Phage Corporate Activity

AmpliPhi Biosciences

 BREAKING NEWS: AmpliPhi Biosciences and C3J Therapeutics 
Merger looks to create bacteriophages to counter antibiotic resistance

14-May-2019 By Maggie Lynch, AmpliPhi Biosciences and C3J Therapeutics merge to focus on the development of phage-based therapeutic candidates for antibiotic resistance. CLICK HERE FOR FULL STORY AmpliPhi Biosciences (NYSE American: APHB) is a clinical-stage biotechnology company focused on the development of bacteriophage-based therapies for the treatment of antibiotic-resistant bacterial infections. Antibiotic resistance is a major global challenge to human health as the incidence of antibiotic-resistant infections continues to increase, resulting in seemingly harmless infections causing serious morbidity or even death.

“A post-antibiotic era means, in effect, an end to modern medicine as we know it. Things as common as strep throat or a child’s scratched knee could once again kill.”

Dr. Margaret Chan, WHO’s Director General, 2014

Ampliphibio believe that phage therapeutics are uniquely positioned to address the serious threat of antibiotic-resistance. They can be precisely targeted to kill select bacteria, have a mechanism of action distinct from those of antibiotics, can penetrate and disrupt biofilms (a common bacterial defense mechanism against antibiotics), are potentially synergistic with antibiotics, and have been shown to restore antibiotic sensitivity to drug-resistant bacteria.  Their lead development programs target the World Health Organization’s (WHO’s) “Priority Pathogens”.

AmpliPhi collaborates with UCSD to help a 65 yr-old heart patient, Joel Grimwood, who was in dire need. Joel had been suffering from multiple serious infections for 3 years.

>University of Leicester Announce a potential for phage treatment of C-diff infection

Published on 15 June 2015. A specialist team of scientists, including Dr Martha Clokie, from the University of Leicester has isolated viruses that eat bacteria – called phages - to specifically target the highly infectious hospital superbug Clostridium difficile (C. diff).  Now an exciting new collaboration between the University of Leicester, the University of Glasgow and AmpliPhi Biosciences Corporation could lead to the use of bacteriophages for treating the superbug Clostridium difficile infections. Dr Clokie has spent time at the Elieva Institute of bacteriophages, Georgia.


PhagoMed Biopharma GmbH

Viruses have a bad reputation — but some might just be the weapon we need to help in the fight against superbugs. While many viruses do cause deadly diseases, others can actually help cure them, he says — and they’re called phages. More formally known as bacteriophages, these viruses hunt, infect and kill bacteria with deadly selectivity. Whereas antibiotics inhibit the growth of broad range of bacteria - sometimes good bacteria, like you find in the gut - phages target specific strains. Belcredi’s team has estimated that we have at least ten billion phages on each hand, infecting the bacteria that accumulate there.

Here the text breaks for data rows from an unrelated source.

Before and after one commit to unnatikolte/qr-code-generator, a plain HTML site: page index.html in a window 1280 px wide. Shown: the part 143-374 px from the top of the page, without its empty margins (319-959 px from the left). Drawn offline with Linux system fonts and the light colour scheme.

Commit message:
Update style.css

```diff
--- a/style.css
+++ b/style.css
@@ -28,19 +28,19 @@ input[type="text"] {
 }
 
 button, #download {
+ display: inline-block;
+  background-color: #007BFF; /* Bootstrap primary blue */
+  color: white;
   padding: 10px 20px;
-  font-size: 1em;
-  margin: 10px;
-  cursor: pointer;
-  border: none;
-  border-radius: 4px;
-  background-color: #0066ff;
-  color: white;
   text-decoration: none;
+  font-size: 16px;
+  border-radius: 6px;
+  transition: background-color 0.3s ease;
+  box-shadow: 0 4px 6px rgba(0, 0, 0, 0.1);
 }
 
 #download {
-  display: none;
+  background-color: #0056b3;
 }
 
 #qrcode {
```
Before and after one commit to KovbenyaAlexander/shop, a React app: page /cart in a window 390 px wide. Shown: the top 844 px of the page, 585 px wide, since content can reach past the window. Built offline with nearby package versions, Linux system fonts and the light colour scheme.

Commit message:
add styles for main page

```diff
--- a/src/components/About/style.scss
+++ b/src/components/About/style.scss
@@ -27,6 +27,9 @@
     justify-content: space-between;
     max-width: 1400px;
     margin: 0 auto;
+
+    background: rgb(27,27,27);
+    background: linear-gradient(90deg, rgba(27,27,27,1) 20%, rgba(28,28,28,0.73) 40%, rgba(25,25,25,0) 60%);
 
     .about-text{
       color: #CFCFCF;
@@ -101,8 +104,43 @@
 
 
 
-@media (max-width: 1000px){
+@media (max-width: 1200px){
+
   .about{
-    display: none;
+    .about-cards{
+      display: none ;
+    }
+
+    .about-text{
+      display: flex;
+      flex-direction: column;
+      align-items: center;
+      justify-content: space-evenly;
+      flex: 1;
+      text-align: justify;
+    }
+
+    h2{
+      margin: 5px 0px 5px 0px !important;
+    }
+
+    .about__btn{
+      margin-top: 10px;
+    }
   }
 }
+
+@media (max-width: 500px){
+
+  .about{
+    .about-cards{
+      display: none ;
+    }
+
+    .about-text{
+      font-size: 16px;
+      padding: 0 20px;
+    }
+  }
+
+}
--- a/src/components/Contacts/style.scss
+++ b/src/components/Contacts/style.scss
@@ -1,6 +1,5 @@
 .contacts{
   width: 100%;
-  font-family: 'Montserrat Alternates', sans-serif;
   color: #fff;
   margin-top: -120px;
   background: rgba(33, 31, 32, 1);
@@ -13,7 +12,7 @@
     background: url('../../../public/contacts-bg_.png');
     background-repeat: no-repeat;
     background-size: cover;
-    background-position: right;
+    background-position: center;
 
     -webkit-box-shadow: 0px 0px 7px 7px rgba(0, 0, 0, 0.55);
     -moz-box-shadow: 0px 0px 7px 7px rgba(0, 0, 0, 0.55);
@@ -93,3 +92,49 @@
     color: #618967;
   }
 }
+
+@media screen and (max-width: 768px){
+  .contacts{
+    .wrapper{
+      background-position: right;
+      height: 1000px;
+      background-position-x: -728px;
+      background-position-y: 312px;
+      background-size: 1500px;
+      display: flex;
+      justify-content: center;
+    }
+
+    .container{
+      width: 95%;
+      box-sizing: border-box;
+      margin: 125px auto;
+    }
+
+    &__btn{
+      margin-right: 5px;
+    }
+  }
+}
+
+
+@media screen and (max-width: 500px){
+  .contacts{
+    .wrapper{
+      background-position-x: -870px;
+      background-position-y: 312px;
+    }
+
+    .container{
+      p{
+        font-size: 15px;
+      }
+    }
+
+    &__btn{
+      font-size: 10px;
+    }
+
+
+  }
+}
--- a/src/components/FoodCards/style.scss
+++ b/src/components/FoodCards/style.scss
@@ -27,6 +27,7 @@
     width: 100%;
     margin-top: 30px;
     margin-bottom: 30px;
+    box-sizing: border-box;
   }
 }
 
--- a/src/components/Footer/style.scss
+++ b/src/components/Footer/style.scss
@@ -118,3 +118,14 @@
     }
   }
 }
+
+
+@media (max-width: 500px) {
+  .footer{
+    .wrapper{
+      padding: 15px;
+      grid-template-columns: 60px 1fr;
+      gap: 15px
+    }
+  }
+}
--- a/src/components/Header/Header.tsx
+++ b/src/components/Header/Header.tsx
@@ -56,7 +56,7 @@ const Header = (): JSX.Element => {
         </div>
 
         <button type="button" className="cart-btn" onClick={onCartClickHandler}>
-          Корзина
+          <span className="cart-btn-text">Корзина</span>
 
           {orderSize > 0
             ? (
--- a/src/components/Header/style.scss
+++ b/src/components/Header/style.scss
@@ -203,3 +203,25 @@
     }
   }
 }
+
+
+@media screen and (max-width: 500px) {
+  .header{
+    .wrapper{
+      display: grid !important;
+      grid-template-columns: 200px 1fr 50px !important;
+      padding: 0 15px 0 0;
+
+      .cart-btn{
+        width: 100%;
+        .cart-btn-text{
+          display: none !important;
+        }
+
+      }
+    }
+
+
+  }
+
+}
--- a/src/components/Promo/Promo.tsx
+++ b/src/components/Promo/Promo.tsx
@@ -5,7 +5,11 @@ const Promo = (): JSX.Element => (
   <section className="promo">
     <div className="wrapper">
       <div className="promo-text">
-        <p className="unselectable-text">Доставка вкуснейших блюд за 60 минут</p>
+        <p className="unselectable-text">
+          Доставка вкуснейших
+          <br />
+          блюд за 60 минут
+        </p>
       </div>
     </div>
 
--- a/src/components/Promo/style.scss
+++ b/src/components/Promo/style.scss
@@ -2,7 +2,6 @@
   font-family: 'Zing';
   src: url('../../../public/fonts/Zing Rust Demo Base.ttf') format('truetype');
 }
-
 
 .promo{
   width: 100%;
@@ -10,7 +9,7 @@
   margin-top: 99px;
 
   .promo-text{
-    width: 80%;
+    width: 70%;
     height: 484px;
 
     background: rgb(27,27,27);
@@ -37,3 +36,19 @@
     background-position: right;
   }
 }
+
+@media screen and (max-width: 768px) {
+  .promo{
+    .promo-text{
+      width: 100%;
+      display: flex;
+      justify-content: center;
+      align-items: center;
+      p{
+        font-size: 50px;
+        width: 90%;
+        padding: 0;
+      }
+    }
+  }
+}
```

>Proactive Investors Interview with Alexander Belcredi

Published 8 January 2019. CEO Alexander Belcredi sat down with Christine Corrado with Proactive Investors at the 11th Annual BioTech Showcase in San Francisco.  The privately-held biotech specializes in developing therapeutics uses for phage therapy, which uses lytic bacteriophages, a virus that infects bacteria, to treat multidrug resistant bacterial infections.

>How a long forgotten virus could help us solve the antibiotics crisis.

November 2018: Ted Talk by Alexander Belcredi, CEO PhagoMed Biopharma. He spent nine years at BCG where he was part of the global health care team, focusing on pharma and medtech. He became acutely aware of the urgent need to develop alternatives to antibiotics and was fascinated by the role that phage therapy can play. In 2017, he co-founded PhagoMed Biopharma GmbH, as a biotech company to develop phage-based pharmaceuticals to treat bacterial infections.